Supplied information.
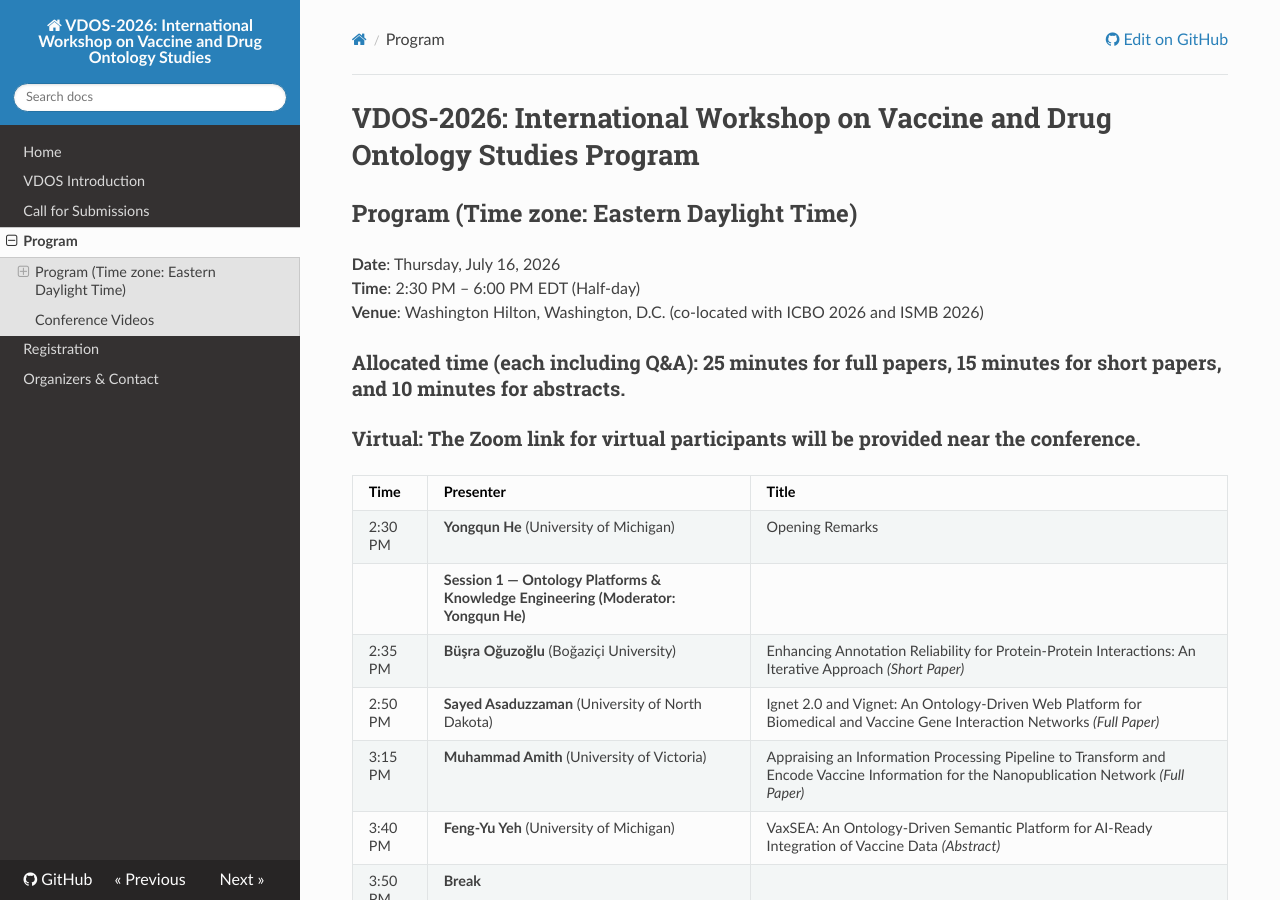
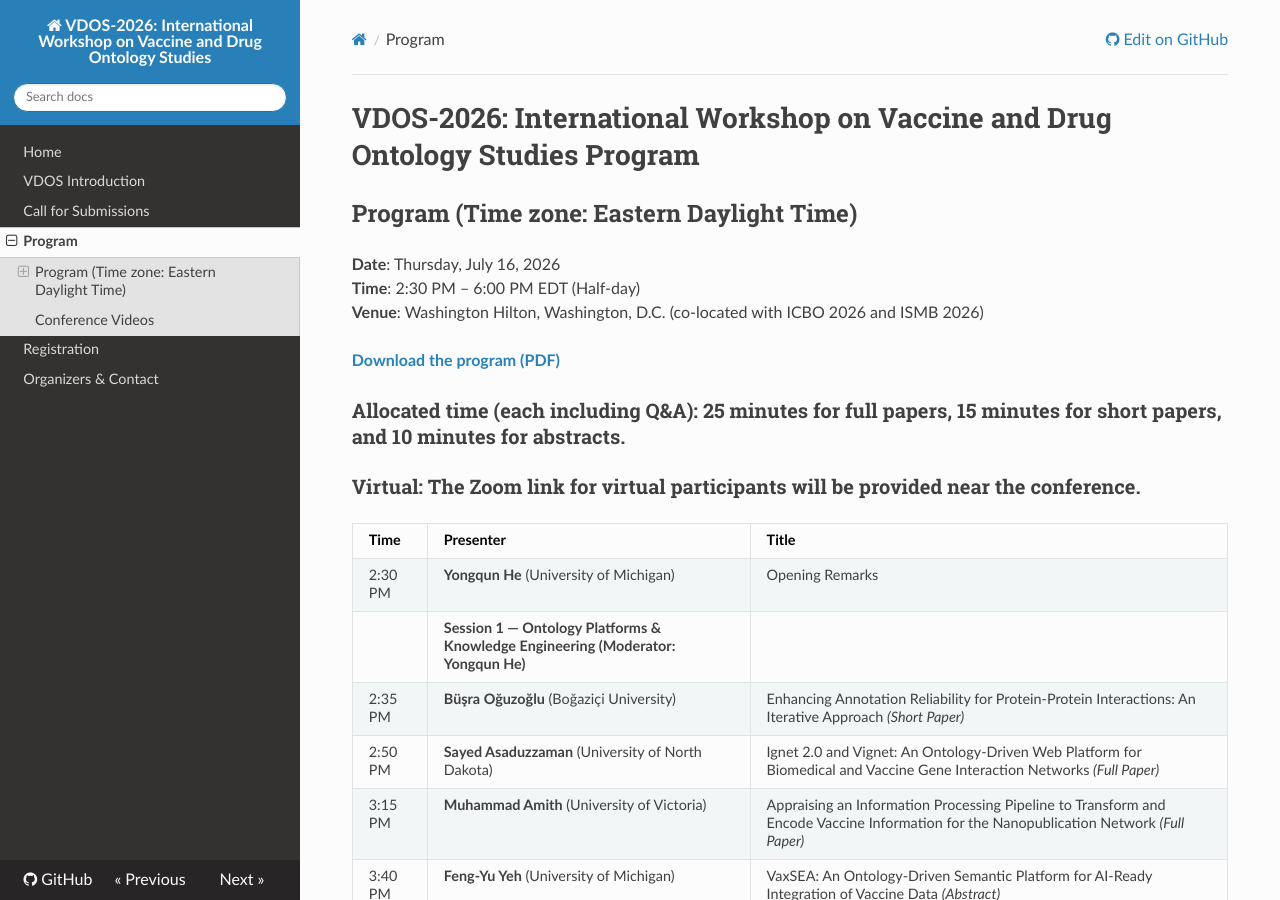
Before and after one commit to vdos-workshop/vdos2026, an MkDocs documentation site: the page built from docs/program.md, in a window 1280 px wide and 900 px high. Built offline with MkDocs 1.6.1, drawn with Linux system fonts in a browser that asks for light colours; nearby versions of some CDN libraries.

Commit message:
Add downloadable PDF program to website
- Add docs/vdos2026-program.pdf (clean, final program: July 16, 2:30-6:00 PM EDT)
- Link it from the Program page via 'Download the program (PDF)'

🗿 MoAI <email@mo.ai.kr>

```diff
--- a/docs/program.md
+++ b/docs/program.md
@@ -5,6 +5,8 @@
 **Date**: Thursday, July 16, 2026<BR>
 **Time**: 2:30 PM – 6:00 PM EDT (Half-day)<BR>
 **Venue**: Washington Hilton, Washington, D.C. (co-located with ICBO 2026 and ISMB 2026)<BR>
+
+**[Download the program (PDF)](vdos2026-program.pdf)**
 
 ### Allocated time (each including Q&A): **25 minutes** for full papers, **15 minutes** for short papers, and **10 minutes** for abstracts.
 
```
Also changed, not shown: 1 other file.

Problem details. Could the lines above be copied out exactly, with no image carried over?

Result for this task.
Before and after one commit to vdos-workshop/vdos2026, an MkDocs documentation site: the page built from docs/program.md, in a window 1280 px wide and 900 px high. Built offline with MkDocs 1.6.1, drawn with Linux system fonts in a browser that asks for light colours; nearby versions of some CDN libraries.

Commit message:
Add downloadable PDF program to website
- Add docs/vdos2026-program.pdf (clean, final program: July 16, 2:30-6:00 PM EDT)
- Link it from the Program page via 'Download the program (PDF)'

🗿 MoAI <email@mo.ai.kr>

```diff
--- a/docs/program.md
+++ b/docs/program.md
@@ -5,6 +5,8 @@
 **Date**: Thursday, July 16, 2026<BR>
 **Time**: 2:30 PM – 6:00 PM EDT (Half-day)<BR>
 **Venue**: Washington Hilton, Washington, D.C. (co-located with ICBO 2026 and ISMB 2026)<BR>
+
+**[Download the program (PDF)](vdos2026-program.pdf)**
 
 ### Allocated time (each including Q&A): **25 minutes** for full papers, **15 minutes** for short papers, and **10 minutes** for abstracts.
 
```
Also changed, not shown: 1 other file.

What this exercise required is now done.